# [Requirement]
Copy each line containing the word "Colors" from the records that follow, please.

START The data

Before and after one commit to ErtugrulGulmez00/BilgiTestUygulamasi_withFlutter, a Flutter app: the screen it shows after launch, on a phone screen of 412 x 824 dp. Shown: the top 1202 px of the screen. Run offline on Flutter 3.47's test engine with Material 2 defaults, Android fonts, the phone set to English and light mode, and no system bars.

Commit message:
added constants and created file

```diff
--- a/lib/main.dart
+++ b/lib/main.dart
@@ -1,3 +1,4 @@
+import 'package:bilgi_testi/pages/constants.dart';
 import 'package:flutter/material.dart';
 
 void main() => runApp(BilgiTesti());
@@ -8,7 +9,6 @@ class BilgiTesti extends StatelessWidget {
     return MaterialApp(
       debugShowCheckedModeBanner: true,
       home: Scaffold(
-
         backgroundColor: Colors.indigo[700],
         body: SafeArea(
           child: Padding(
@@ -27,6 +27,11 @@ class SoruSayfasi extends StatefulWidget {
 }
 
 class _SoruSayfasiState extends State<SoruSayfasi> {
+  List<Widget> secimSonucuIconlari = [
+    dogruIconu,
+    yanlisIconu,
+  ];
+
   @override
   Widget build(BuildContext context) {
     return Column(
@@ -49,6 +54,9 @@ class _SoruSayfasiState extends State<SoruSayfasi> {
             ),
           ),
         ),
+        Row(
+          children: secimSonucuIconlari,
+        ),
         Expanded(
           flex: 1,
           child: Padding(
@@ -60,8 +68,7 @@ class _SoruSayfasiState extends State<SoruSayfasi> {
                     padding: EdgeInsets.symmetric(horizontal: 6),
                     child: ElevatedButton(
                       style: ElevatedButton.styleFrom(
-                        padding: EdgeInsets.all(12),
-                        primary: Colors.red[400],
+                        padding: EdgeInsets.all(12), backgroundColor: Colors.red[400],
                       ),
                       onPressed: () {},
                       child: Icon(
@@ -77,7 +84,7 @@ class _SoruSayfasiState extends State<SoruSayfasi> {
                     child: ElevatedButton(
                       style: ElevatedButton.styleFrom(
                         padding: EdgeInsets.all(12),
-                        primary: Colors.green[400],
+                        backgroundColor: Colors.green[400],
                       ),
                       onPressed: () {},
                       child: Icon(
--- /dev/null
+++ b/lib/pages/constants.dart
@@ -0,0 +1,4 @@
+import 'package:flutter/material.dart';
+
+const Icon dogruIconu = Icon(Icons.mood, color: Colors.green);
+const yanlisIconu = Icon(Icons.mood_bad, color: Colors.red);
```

END The data

# [Solution to this problem]
         backgroundColor: Colors.indigo[700],
-                        primary: Colors.red[400],
+                        padding: EdgeInsets.all(12), backgroundColor: Colors.red[400],
-                        primary: Colors.green[400],
+                        backgroundColor: Colors.green[400],
+const Icon dogruIconu = Icon(Icons.mood, color: Colors.green);
+const yanlisIconu = Icon(Icons.mood_bad, color: Colors.red);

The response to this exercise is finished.